Staying there

Shangri-La is Harbin's finest, a five-star, 404-room hotel with English-speaking staff and great views over the river. The food is good, especially during the festival when the Ice Palace is open. Rooms cost from $157 a night. See shangri-la.com.

Sofitel Wanda is further from the Ice Festival but in the business district next to a plaza full of shops and restaurants. This 322-room hotel has a spa, pool and three restaurants, including a good Japanese one, and several fun bars. Rooms from about $145, sofitel.com.

Holiday Inn City Centre is fairly basic and has been undergoing recent refurbishments. Its main advantage is that it is in the city centre, a 15-minute walk from Zhaolin Park and the staff speak good English. Rooms from $76. See holidayinn.com/hotels.

While there

Don't miss the "winter sports" in Stalin Park, a bizarre and hilarious display of resilience as Harbin's hardiest citizens strip to their bathing suits, dive into an icy pool and roll around in the snow. 10am and 1.30pm daily; entry $3.

Harbin's subway is not expected to be finished until later this year, so the traffic is heavy all day, particularly around Central Street.

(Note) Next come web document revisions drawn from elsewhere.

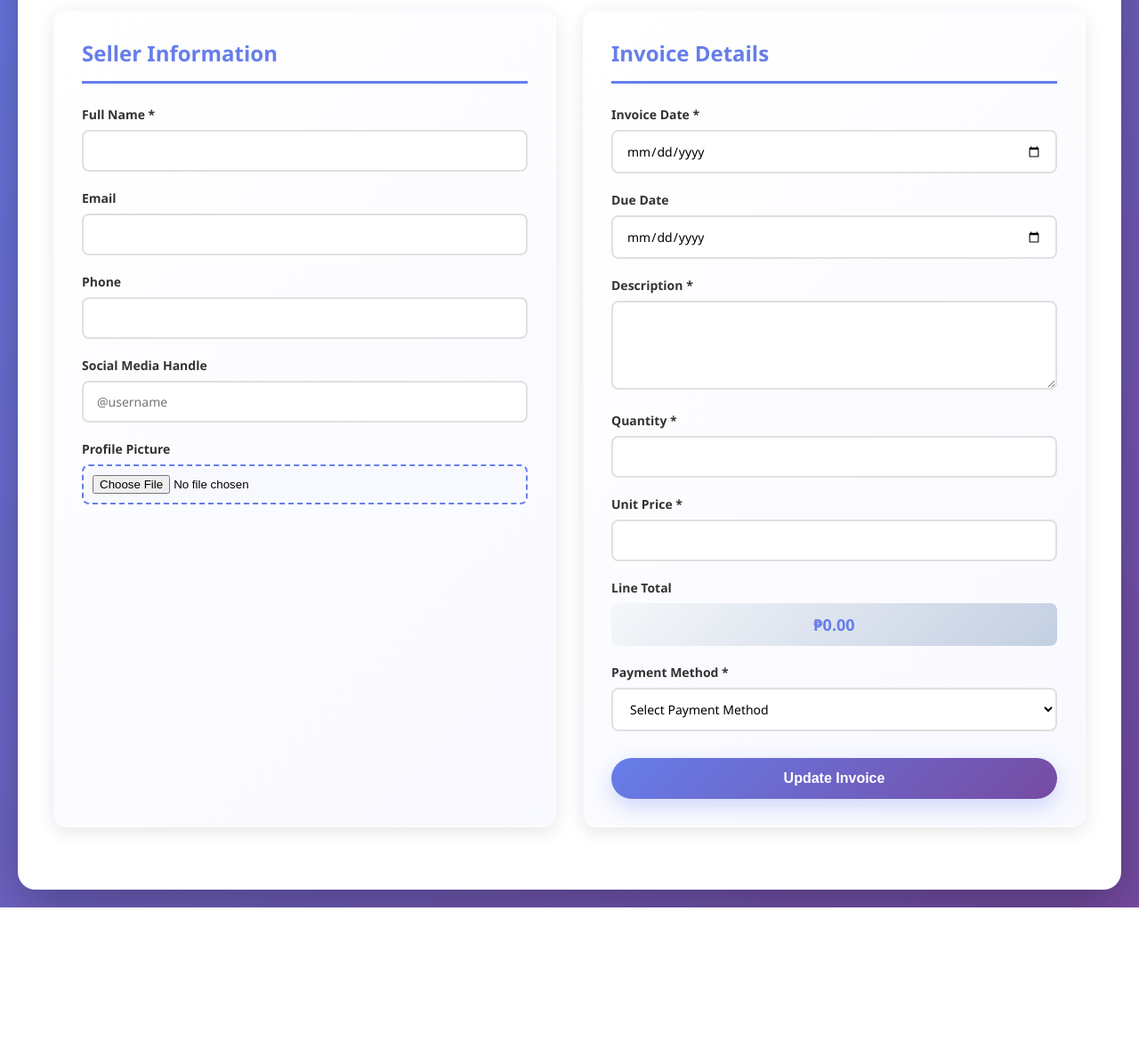
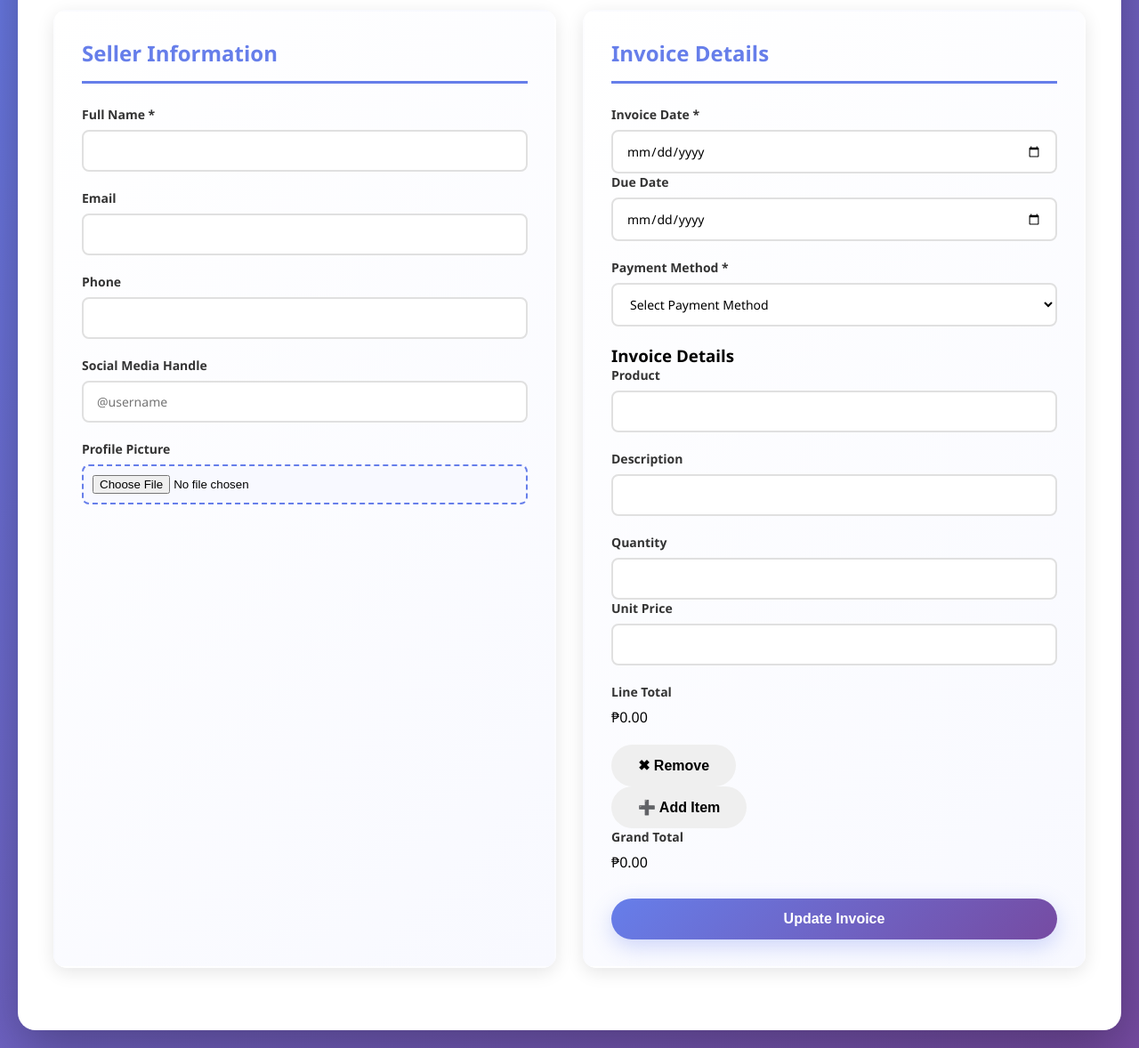
Before and after one commit to Wawayooo/ONLINE_INVOICING, a Django app: template Online_Invoicing/invoicing_app/templates/pages/seller_room.html in a window 1280 px wide. Shown: the part 337-1515 px from the top of the page at 89% size. Before the commit the page ends 1357 px from the top, so only its background shows below. Run offline with Django 5.2, Linux system fonts and the light colour scheme; the template is opened without the code that fills it, so the values that code supplies are empty.

Commit message:
UPDATING SELLER ROOM HTML

```diff
--- a/Online_Invoicing/invoicing_app/templates/pages/seller_room.html
+++ b/Online_Invoicing/invoicing_app/templates/pages/seller_room.html
@@ -6,11 +6,13 @@
   <meta name="viewport" content="width=device-width, initial-scale=1.0">
   <title>Seller Room</title>
   <link rel="stylesheet" href="{% static 'css/seller_room.css' %}">
+  <link rel="stylesheet" href="{% static 'css/sellerRoom.css' %}">
 </head>
 <body>
   <div class="container">
     <h1>📄 Seller Room</h1>
 
+    <!-- Room Info -->
     <div class="room-info">
       <p><strong>Room Hash:</strong> <span id="roomHash"></span></p>
       <p>
@@ -20,7 +22,6 @@
       </p>
     </div>
 
-    <!-- Two-column layout -->
     <div class="form-wrapper">
       <!-- Seller Information -->
       <form id="sellerForm" class="form-section seller-section">
@@ -29,22 +30,18 @@
           <label for="sellerFullname">Full Name *</label>
           <input type="text" id="sellerFullname" name="seller_fullname" required>
         </div>
-
         <div class="form-group">
           <label for="sellerEmail">Email</label>
           <input type="email" id="sellerEmail" name="seller_email">
         </div>
-
         <div class="form-group">
           <label for="sellerPhone">Phone</label>
           <input type="text" id="sellerPhone" name="seller_phone">
         </div>
-
         <div class="form-group">
           <label for="sellerSocial">Social Media Handle</label>
           <input type="text" id="sellerSocial" name="seller_social_media" placeholder="@username">
         </div>
-
         <div class="form-group">
           <label>Profile Picture</label>
           <input type="file" id="sellerProfilePic" name="seller_profile_picture" accept="image/*">
@@ -55,34 +52,15 @@
       <!-- Invoice Details -->
       <form id="invoiceForm" class="form-section invoice-section">
         <h2>Invoice Details</h2>
-        <div class="form-group">
+        <div class="form-group inline">
+          <div>
             <label for="invoiceDate">Invoice Date *</label>
             <input type="date" id="invoiceDate" name="invoice_date" required>
           </div>
-
-        <div class="form-group">
+          <div>
             <label for="dueDate">Due Date</label>
             <input type="date" id="dueDate" name="due_date">
           </div>
-
-        <div class="form-group">
-          <label for="description">Description *</label>
-          <textarea id="description" name="description" required></textarea>
-        </div>
-
-        <div class="form-group">
-          <label for="quantity">Quantity *</label>
-          <input type="number" id="quantity" name="quantity" min="1" required>
-        </div>
-
-        <div class="form-group">
-          <label for="unitPrice">Unit Price *</label>
-          <input type="number" id="unitPrice" name="unit_price" step="0.01" min="0" required>
-        </div>
-
-        <div class="form-group">
-          <label>Line Total</label>
-          <div class="calculated" id="lineTotal">₱0.00</div>
         </div>
 
         <div class="form-group">
@@ -97,18 +75,76 @@
           </select>
         </div>
 
+        <!-- Editable Items for Multi-Items -->
+        <div class="multi-item-invoice">
+          <h3>Invoice Details</h3>
+          <div id="itemsContainer">
+            <!-- Example item block -->
+            <div class="item-block">
+              <div class="form-group">
+                <label>Product</label>
+                <input type="text" name="product_name[]" required>
+              </div>
+              <div class="form-group">
+                <label>Description</label>
+                <input type="text" name="description[]">
+              </div>
+              <div class="form-group inline">
+                <div>
+                  <label>Quantity</label>
+                  <input type="number" name="quantity[]" min="1" required>
+                </div>
+                <div>
+                  <label>Unit Price</label>
+                  <input type="number" name="unit_price[]" step="0.01" required>
+                </div>
+              </div>
+              <div class="form-group">
+                <label>Line Total</label>
+                <div class="line-total">₱0.00</div>
+              </div>
+              <button type="button" class="btn btn-remove-item" id="btn_remove">✖ Remove</button>
+            </div>
+          </div>
+
+          <!-- Add Item button -->
+          <button type="button" id="addItemBtn" class="btn">➕ Add Item</button>
+
+          <!-- Grand Total -->
+          <div class="form-group">
+            <label>Grand Total</label>
+            <div id="grandTotal">₱0.00</div>
+          </div>
+        </div>
+
+        <!-- Update Invoice -->
         <button id="updateInvoiceBtn" type="submit" class="btn btn-primary">Update Invoice</button>
 
-        <div id="formLockNotice" style="display:none; color:#b71c1c; font-weight:bold; margin-bottom:1rem;">
+        <!-- Notices -->
+        <div id="formLockNotice" style="display:none;" class="notice">
           Form is locked until buyer disapproves.
         </div>
-
-        <div id="invoiceApprovedLabel" style="display:none; color:green; font-weight:bold; margin-bottom:1rem; margin-top:2rem; font-size:3rem;">
+        <div id="invoiceApprovedLabel" style="display:none;" class="approved-label">
           INVOICE APPROVED
         </div>
-
       </form>
     </div>
+
+    <div id="loadingModal" class="loading-modal" style="display:none;">
+      <div class="spinner"></div>
+      <p>Updating invoice, please wait...</p>
+    </div>
+
+    <!-- Loading Modal -->
+    <div id="loadingModal" class="loading-modal" style="display:none;">
+      <div class="loading-content">
+        <div class="spinner"></div>
+        <h2>Redirecting...</h2>
+        <p>Please wait while we prepare your invoice.</p>
+      </div>
+    </div>
+
+    <!-- Buyer Paid Info -->
     <div id="buyerPaidInfo" style="display:none; margin-top:2rem; padding:1rem; border:2px solid #b71c1c; border-radius:8px; background:#fff3f3;">
         <h2 style="color:white; font-family: monospace;">INVOICE STATUS: BUYER ALREADY PAID</h2>
         <div class="Buyer_ID">
@@ -127,83 +163,8 @@
         </button>
       </div>
     </div>
+  </div>
 
   <script src="{% static 'js/seller_room.js' %}"></script>
 </body>
-<script>
-  function showBuyerPaidInfo(buyer) {
-    document.getElementById('buyerPaidInfo').style.display = 'block';
-    document.getElementById('buyerName').textContent = buyer.fullname;
-    document.getElementById('buyerEmail').textContent = buyer.email || 'N/A';
-    document.getElementById('buyerPhone').textContent = buyer.phone || 'N/A';
-    document.getElementById('buyerSocial').textContent = buyer.social_media || 'N/A';
-    if (buyer.profile_picture) {
-      document.getElementById('buyerProfilePic').src = buyer.profile_picture;
-    }
-  }
-
-  // Example: when loading room data
-  async function loadRoom() {
-    try {
-      const res = await fetch(`/api/room/${roomHash}/`);
-      const data = await res.json();
-      if (res.ok) {
-        if (data.invoice && data.invoice.status === 'unconfirmed_payment') {
-          showBuyerPaidInfo(data.buyer);
-        }
-      }
-    } catch (err) {
-      console.error(err);
-      alert("Failed to load room data");
-    }
-  }
-  // Initial load
-  loadRoom();
-
-  // Hook confirm payment button
-  document.getElementById('confirmPaymentBtn').addEventListener('click', async () => {
-    try {
-      const res = await fetch(`/api/seller/${roomHash}/confirm-payment/`, { method: 'POST' });
-      const result = await res.json();
-
-      if (res.ok && result.invoice_status === 'finalized') {
-        window.location.href = result.redirect_url;
-      } else {
-        alert(result.error || "Failed to confirm payment.");
-      }
-    } catch (err) {
-      console.error(err);
-      alert("Network error.");
-    }
-  });
-</script>
-
-<script>
-  function renderSellerInfo(seller) {
-    if (!seller) return;
-
-    const preview = document.getElementById('sellerPreview');
-    let profilePic = seller.profile_picture || '';
-
-    if (profilePic) {
-      // 🔎 Detect if tunneling is being used
-      if (window.location.origin.includes('.devtunnels.ms')) {
-        // Tunnel setup → prepend tunnel origin
-        preview.src = profilePic.startsWith('http')
-          ? profilePic
-          : `${window.location.origin}${profilePic}`;
-      } else {
-        // Localhost or other → prepend localhost origin
-        preview.src = profilePic.startsWith('http')
-          ? profilePic
-          : `http://localhost:8000${profilePic}`;
-      }
-      preview.classList.add('active');
-    } else {
-      preview.src = '';
-      preview.classList.remove('active');
-    }
-  }
-</script>
-
 </html>
```
Lines whose indentation alone changed are shown as unchanged.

Taxis are plentiful and cheap, costing $1.30 as a starting price and then 30¢ for every kilometre after that. Taxis will stop for you (especially when it's cold) even if there are other passengers on board.

Good hotels will provide big, warm coats so check before you go, but take warm boots, plenty of thermal layers, thick gloves and a hat.

Touring there

On the Go Tours has an 11-day Chinese New Year tour beginning in Beijing that includes two days in Harbin during the ice festival. Tour costs from $1999 a person, twin share. Phone 1300 855 684; see onthegotours.com.au.

Travel Directors has a 22-day tour that combines travel in Japan and China and includes Harbin's ice festival. Tour is priced from $13,947 a person, twin share. Phone 1300 856 661; see traveldirectors.com.au.

Eating there

The Shangri-La Hotel builds its own Ice Palace during the festival and serves vodkas and hotpot dinners in igloo surroundings; the ice bar is definitely worth visiting.

The Shang Palace in the Shangri-La specialises in north-east cuisine and Cantonese home-cooking.

Shang Dong Restaurant in the Dao Li District is clean, light and airy with good, reasonably priced food, friendly staff and helpful photographs of the food. At 85 Shanghai Road, Dao Li; 8663 9333.

More information

See cnto.org.